### DIRECTIONS FOR THIS TASK
A complete copy of the entries, exactly as written, is the expected result.
··· GIVEN DATA
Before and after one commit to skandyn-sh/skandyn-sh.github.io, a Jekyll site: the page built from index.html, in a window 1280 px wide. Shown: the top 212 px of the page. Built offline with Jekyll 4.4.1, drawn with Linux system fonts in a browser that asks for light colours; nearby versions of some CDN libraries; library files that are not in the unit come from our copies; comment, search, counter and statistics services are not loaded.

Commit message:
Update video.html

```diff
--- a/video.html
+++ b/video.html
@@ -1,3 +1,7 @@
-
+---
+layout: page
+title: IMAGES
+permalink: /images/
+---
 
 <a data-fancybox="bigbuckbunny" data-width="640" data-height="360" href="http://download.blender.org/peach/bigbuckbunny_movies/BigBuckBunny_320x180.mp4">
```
······
### WRITTEN SOLUTION
Before and after one commit to skandyn-sh/skandyn-sh.github.io, a Jekyll site: the page built from index.html, in a window 1280 px wide. Shown: the top 212 px of the page. Built offline with Jekyll 4.4.1, drawn with Linux system fonts in a browser that asks for light colours; nearby versions of some CDN libraries; library files that are not in the unit come from our copies; comment, search, counter and statistics services are not loaded.

Commit message:
Update video.html

```diff
--- a/video.html
+++ b/video.html
@@ -1,3 +1,7 @@
-
+---
+layout: page
+title: IMAGES
+permalink: /images/
+---
 
 <a data-fancybox="bigbuckbunny" data-width="640" data-height="360" href="http://download.blender.org/peach/bigbuckbunny_movies/BigBuckBunny_320x180.mp4">
```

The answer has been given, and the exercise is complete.